Richmond adopts Bylaw 10000 to ban single-use plastic
28 September 2021
To help reduce unnecessary waste and plastic pollution, Richmond Council adopted the Single-Use Plastic and Other Items Bylaw No. 10000 at last night’s Council meeting. The bylaw will ban foam food service ware, plastic straws and plastic checkout bags starting March 27, 2022. The new ban affects all businesses operating in Richmond and is consistent with bylaws in other communities, as well as regulations being developed by the federal and provincial governments.
“It is crucial that we address single-use plastics as a significant cause of environmental damage in our oceans, local waterways and other natural areas by reducing this type of unnecessary waste as we support a more sustainable, circular economy,” said Malcolm Brodie, Mayor of Richmond.
“Richmond is a recognized leader in sustainability, and we look forward to working with our local businesses and consumers to transition away from single-use plastics to more acceptable alternatives.”
To provide businesses with time to use up stock and transition to accepted alternatives, there is a six month period before Bylaw 10000 comes into effect, and then another six months before the bylaw will be enforced in September 2022. Based on feedback from the community, the City is providing resources to support local businesses such as a toolkit to help prepare for the ban, and point-of-sale materials to inform customers. That feedback involved workshops with Richmond businesses, meetings with local business organizations and an online community survey. A second round of business workshops were also held in August and September.
It is estimated that about 35 million foam food service containers, plastic straws and plastic checkout bags are collected in the garbage in Richmond every year. That is almost 660 tonnes that the City aims to remove from landfills. It is estimated that 29,000 tonnes of plastic pollution enters the environment across Canada each year.
On a global scale, at least eight million tonnes of plastics leak into the ocean each year, which is equivalent to dumping the contents of one garbage truck into the ocean every minute. Since plastic degrades slowly and is persistent in the environment, the amount of plastic pollution is anticipated to continue to increase over time which makes the issue a local, national, and global problem that needs a unified plan to combat.

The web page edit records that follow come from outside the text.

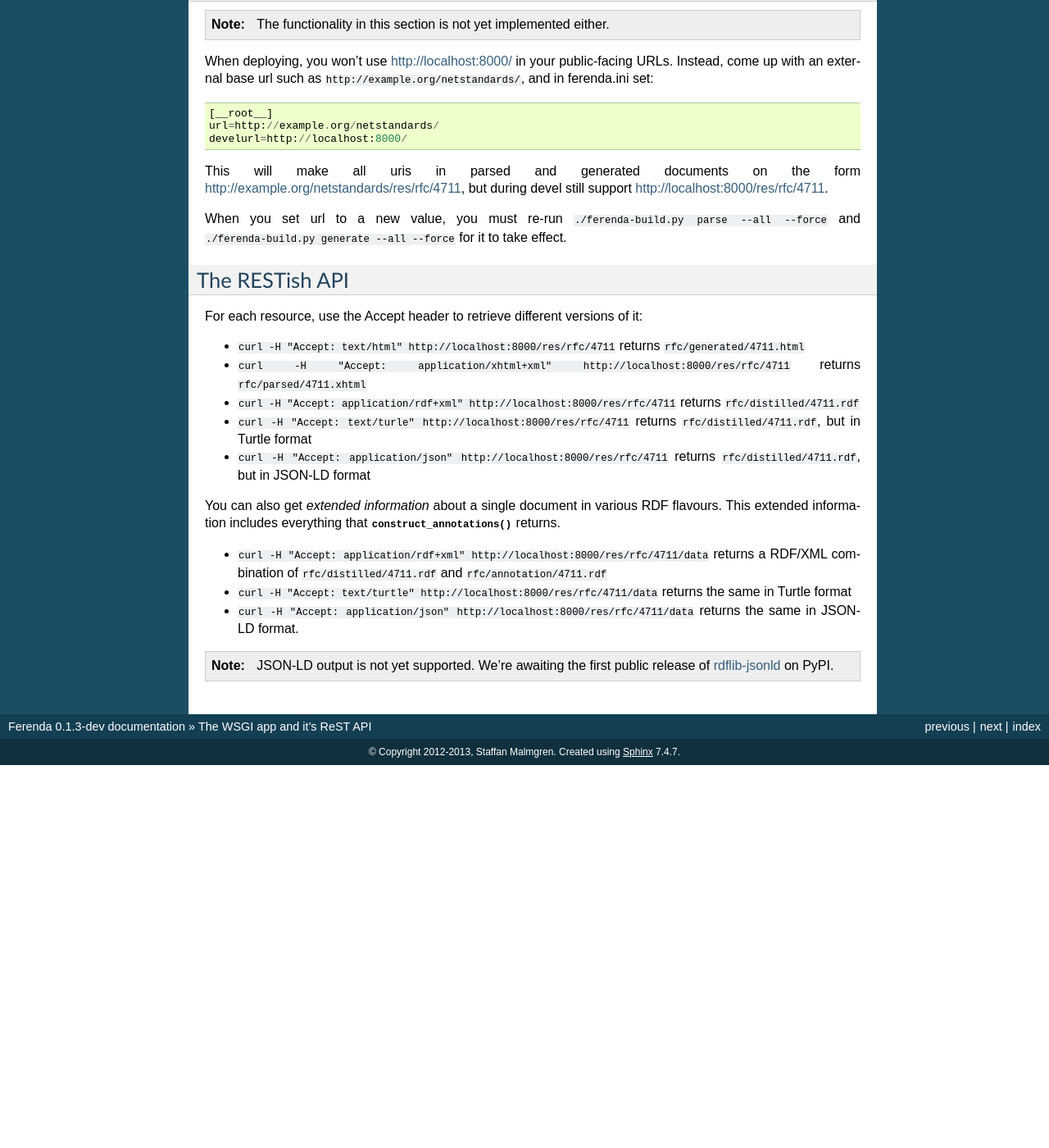
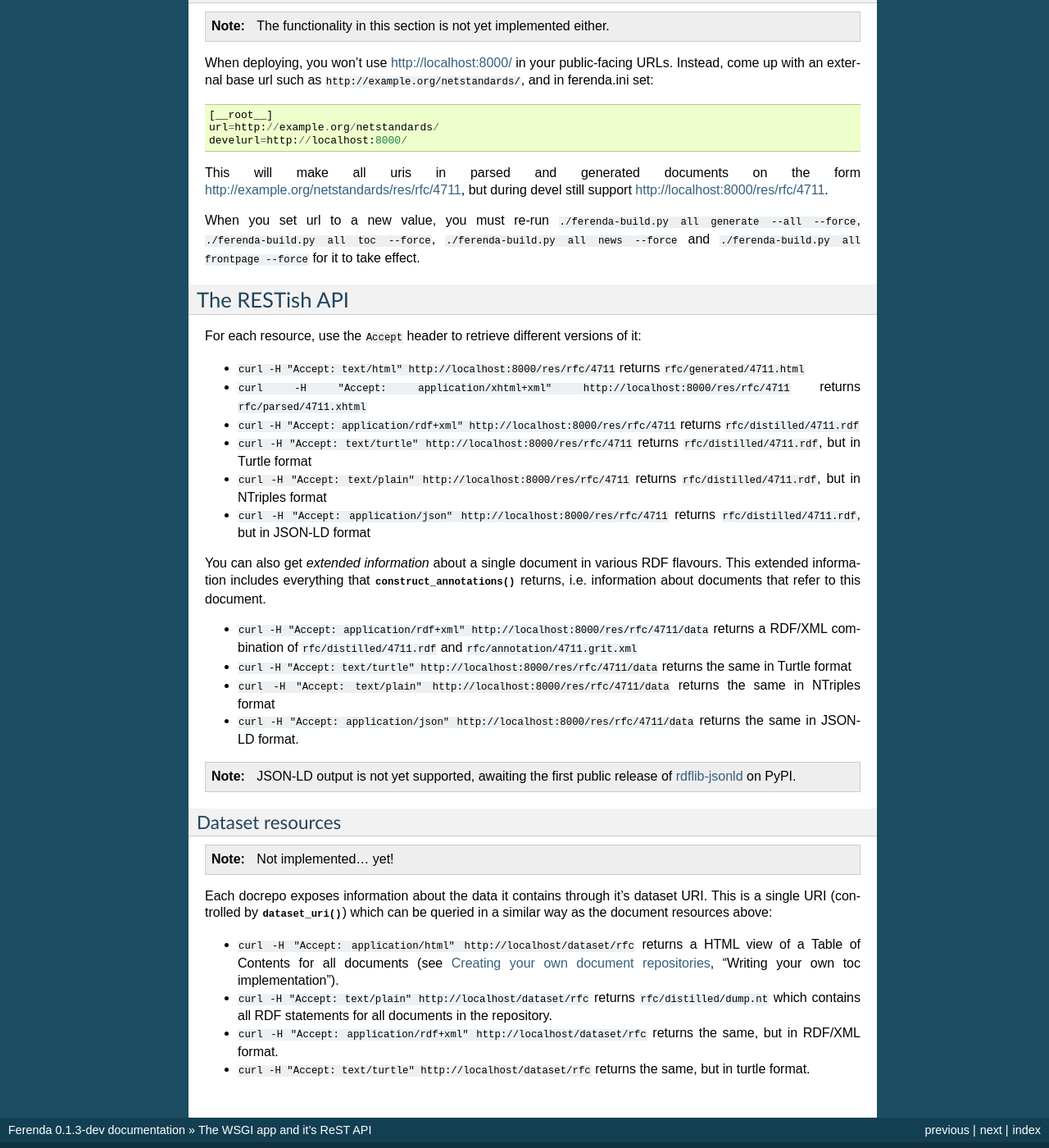
Before and after one commit to staffanm/ferenda, a Sphinx documentation site: the page built from doc/wsgi.rst, in a window 1280 px wide and 1400 px high, scrolled down 1808 px. Shown: the whole window at 82% size. Built offline with Sphinx 7.4.7, drawn with Linux system fonts in a browser that asks for light colours; before the commit the page ends 2741 px from its top, so only the background shows below that; some of the changed text lies outside the part shown.

Commit message:
ongoing work

```diff
--- a/doc/wsgi.rst
+++ b/doc/wsgi.rst
@@ -1,3 +1,7 @@
+
+
+
+
 The WSGI app and it's ReST API
 ==============================
 
@@ -12,8 +16,12 @@ During development, you can just ``ferenda-build.py runserver``. This
 starts up a single-threaded web server in the foreground with the web
 application, by default accessible as ``http://localhost:8000/``
 
-You can also run the web application under any wsgi server, such as
-mod_wsgi, uWSGI or Gunicorn.  ferenda-setup creates a file called
+You can also run the web application under any `WSGI <http://wsgi.readthedocs.org/en/latest/>`_
+server, such as
+`mod_wsgi <http://code.google.com/p/modwsgi/>`_,
+`uWSGI <https://uwsgi-docs.readthedocs.org/en/latest/index.html>`_ or
+`Gunicorn <http://gunicorn.org/>`_.
+``ferenda-setup`` creates a file called
 ``wsgi.py`` alongside ``ferenda-build.py`` which is used to serve the
 ferenda web app using WSGI. This is the contents of that file::
 
@@ -47,7 +55,7 @@ command::
 
 .. note::
 
-   This doesn't actually work yet.
+   The ``--htaccess`` parameter doesn't actually work yet.
 
 Then, change the path where the dynamic web app is mounted in the URL
 space in your httpd.conf::
@@ -128,30 +136,78 @@ This will make all uris in parsed and generated documents on the form
 http://example.org/netstandards/res/rfc/4711, but during devel still
 support http://localhost:8000/res/rfc/4711.
 
-When you set url to a new value, you must re-run ``./ferenda-build.py parse --all --force`` and ``./ferenda-build.py generate --all --force`` for it to take effect.
+When you set url to a new value, you must re-run ``./ferenda-build.py
+all generate --all --force``, ``./ferenda-build.py all toc --force``,
+``./ferenda-build.py all news --force`` and ``./ferenda-build.py all
+frontpage --force`` for it to take effect.
 
 The RESTish API
 ---------------
 
-For each resource, use the Accept header to retrieve different
+For each resource, use the ``Accept`` header to retrieve different
 versions of it:
 
-* ``curl -H "Accept: text/html" http://localhost:8000/res/rfc/4711`` returns ``rfc/generated/4711.html``
-* ``curl -H "Accept: application/xhtml+xml" http://localhost:8000/res/rfc/4711`` returns ``rfc/parsed/4711.xhtml``
-* ``curl -H "Accept: application/rdf+xml" http://localhost:8000/res/rfc/4711`` returns ``rfc/distilled/4711.rdf``
-* ``curl -H "Accept: text/turle" http://localhost:8000/res/rfc/4711`` returns ``rfc/distilled/4711.rdf``, but in Turtle format
-* ``curl -H "Accept: application/json" http://localhost:8000/res/rfc/4711`` returns ``rfc/distilled/4711.rdf``, but in JSON-LD format
+* ``curl -H "Accept: text/html" http://localhost:8000/res/rfc/4711``
+  returns ``rfc/generated/4711.html``
+* ``curl -H "Accept: application/xhtml+xml"
+  http://localhost:8000/res/rfc/4711`` returns
+  ``rfc/parsed/4711.xhtml``
+* ``curl -H "Accept: application/rdf+xml"
+  http://localhost:8000/res/rfc/4711`` returns
+  ``rfc/distilled/4711.rdf``
+* ``curl -H "Accept: text/turtle" http://localhost:8000/res/rfc/4711``
+  returns ``rfc/distilled/4711.rdf``, but in Turtle format
+* ``curl -H "Accept: text/plain" http://localhost:8000/res/rfc/4711``
+  returns ``rfc/distilled/4711.rdf``, but in NTriples format
+* ``curl -H "Accept: application/json"
+  http://localhost:8000/res/rfc/4711`` returns
+  ``rfc/distilled/4711.rdf``, but in JSON-LD format
 
 You can also get *extended information* about a single document in
 various RDF flavours. This extended information includes everything
-that :meth:`~ferenda.DocumentRepository.construct_annotations` returns.
+that :meth:`~ferenda.DocumentRepository.construct_annotations`
+returns, i.e. information about documents that refer to this document.
 
-* ``curl -H "Accept: application/rdf+xml" http://localhost:8000/res/rfc/4711/data`` returns a RDF/XML combination of ``rfc/distilled/4711.rdf`` and ``rfc/annotation/4711.rdf``
-* ``curl -H "Accept: text/turtle" http://localhost:8000/res/rfc/4711/data`` returns the same in Turtle format
-* ``curl -H "Accept: application/json" http://localhost:8000/res/rfc/4711/data`` returns the same in JSON-LD format.
+* ``curl -H "Accept: application/rdf+xml"
+  http://localhost:8000/res/rfc/4711/data`` returns a RDF/XML
+  combination of ``rfc/distilled/4711.rdf`` and
+  ``rfc/annotation/4711.grit.xml``
+* ``curl -H "Accept: text/turtle"
+  http://localhost:8000/res/rfc/4711/data`` returns the same in Turtle
+  format
+* ``curl -H "Accept: text/plain"
+  http://localhost:8000/res/rfc/4711/data`` returns the same in
+  NTriples format
+* ``curl -H "Accept: application/json"
+  http://localhost:8000/res/rfc/4711/data`` returns the same in
+  JSON-LD format.
 
 .. note::
 
-   JSON-LD output is not yet supported. We're awaiting the first
+   JSON-LD output is not yet supported, awaiting the first
    public release of `rdflib-jsonld
    <http://github.com/RDFLib/rdflib-jsonld>`_ on PyPI.
+
+Dataset resources
+^^^^^^^^^^^^^^^^^
+
+.. note::
+
+   Not implemented... yet!
+
+Each docrepo exposes information about the data it contains through
+it's dataset URI. This is a single URI (controlled by
+:meth:`~ferenda.DocumentRepository.dataset_uri`) which can be queried
+in a similar way as the document resources above:
+
+* ``curl -H "Accept: application/html" http://localhost/dataset/rfc``
+  returns a HTML view of a Table of Contents for all documents (see
+  :doc:`createdocrepos`, "Writing your own toc implementation").
+* ``curl -H "Accept: text/plain" http://localhost/dataset/rfc``
+  returns ``rfc/distilled/dump.nt`` which contains all RDF statements
+  for all documents in the repository.
+* ``curl -H "Accept: application/rdf+xml"
+  http://localhost/dataset/rfc`` returns the same, but in RDF/XML
+  format.
+* ``curl -H "Accept: text/turtle" http://localhost/dataset/rfc``
+  returns the same, but in turtle format.
```
Also changed, not shown: other parts of doc/wsgi.rst (+2 -2 lines), .travis.yml (added), 3 other files.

For information on the City’s Single-Use Plastic and Other Items Bylaw, including the Single-Use Plastic Community Engagement Summary Report, go to www.richmond.ca/singleuse.